The seat of Canning was rendered vacant by the death in office of the Liberal member, Don Randall, triggering the 2015 Canning by-election. During Hastie's campaign, Tony Abbott was replaced as prime minister by Malcolm Turnbull following a leadership spill. Though the Turnbull government was just four days old, Hastie retained the seat for the Liberals, despite having to rely on preferences after a substantial, though dampened, primary (−4.15%) and two-party (−6.55%) swing away from the Liberal government − solidly less than the double-digit swings polls had predicted under an Abbott Government − however, some double-digit swings did eventuate among the northern suburban booths. The Canning Liberal margin was reduced from safe to marginal status. Political analysts agreed the by-election was a "good outcome for both major parties".
Two controversies emerged during Hastie's campaign. In response to the media highlighting incidents in Afghanistan in 2013. Hastie defended the actions of soldiers under his command, saying they had acted with "honour and integrity".
Leading up to the by-election, during an address to the Liberal Party on 22 August 2015 Hastie said that soldiers under his command had acted with "honour and integrity" and strongly criticised Defence's handling of the incident, claiming that Defence has breached its duty of care to the soldier involved by taking nearly two and a half years to investigate the matter. The ADF has not commented on the investigation or Hastie's comments.
A few months after becoming a Member of Parliament, Hastie linked Islam to terrorism, calling for Islam to reform and for the religion to 'cohere with the Australian way of life'. In response to this and statements by other Government MPs, Prime Minister Malcolm Turnbull identified him as having been briefed by ASIO on the dangers of using inflammatory language about Islam.
In the 2016 Federal Election Hastie attracted some controversy by using advertising materials, including an outdoor poster, that featured an image of himself in his army uniform, as he had in the earlier by-election. This was seen by some as a breach of a general ban on participating in political activity in uniform, though it contravened no existing laws. Hastie defied some critics in the defence community, saying his poster would stand "like a stone wall" because "I'm no longer under their authority, I'm the Member for Canning and my ultimate boss is the people of Canning." Regardless, the matter lead to Hastie being dismissed from the Army Reserves. Hastie was re-elected at the election. His result in Canning showed a 5.12% swing against the Liberal Party compared to the 2013 Canning result, however it was a swing to him of 0.97% compared to his result in the by-election result, ten months prior.

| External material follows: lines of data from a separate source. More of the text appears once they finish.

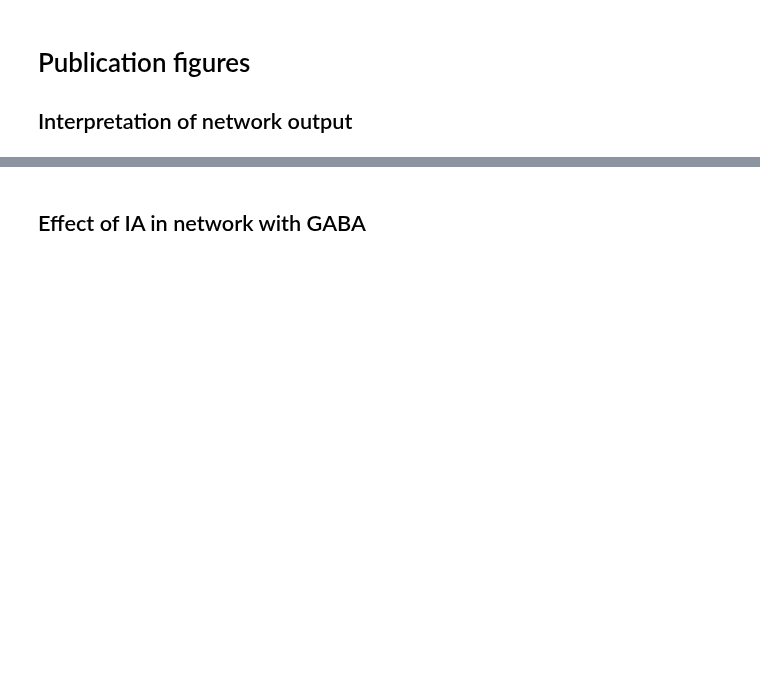
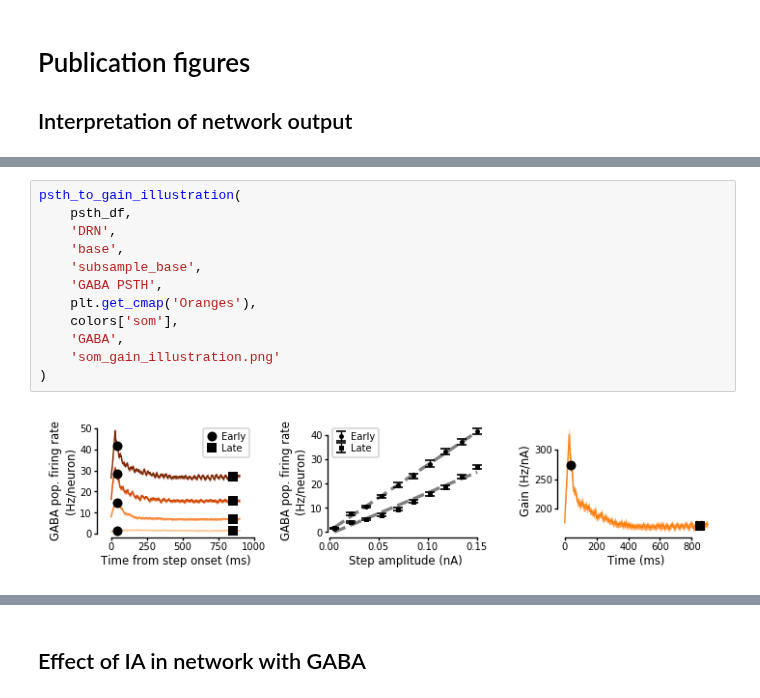
Before and after one commit to nauralcodinglab/raphegif, a Jupyter notebook: figs/scripts/writeup/gain_illustration.ipynb, the cells around one changed output, grey strips where cells are left out. Cells and saved outputs as stored; diff of their text form; blank space fills up the shorter version.

Commit message:
Add additional network f/I curve illustrations

```diff
--- a/figs/scripts/writeup/gain_illustration.ipynb
+++ b/figs/scripts/writeup/gain_illustration.ipynb
@@ -434,0 +444,14 @@ IOError: [Errno 13] Permission denied: 'figs/ims/writeup/GIF_network/control_gai
+# %%
+psth_to_gain_illustration(
+    psth_df,
+    'DRN',
+    'base',
+    'subsample_base',
+    'GABA PSTH',
+    plt.get_cmap('Oranges'),
+    colors['som'],
+    'GABA',
+    'som_gain_illustration.png'
+)
+# %% [output]
+[figure, added]
```
Also changed, not shown: parts of 17 cells of this notebook.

In September 2016, Hastie was appointed to the Parliamentary Joint Committee on Intelligence and Security, and was later invited to chair the committee. In that role he has regular contact with security counterparts in Washington.
Hastie opposes same-sex marriage.
Hastie moved to Dudley Park, Western Australia within the Canning electorate in August 2015; prior to this time he lived in Defence housing in Perth. Hastie met Ruth in the United States in 2007 and married her five months later. Their son was born in June 2015.
Hastie was raised a Presbyterian, and is now an Anglican.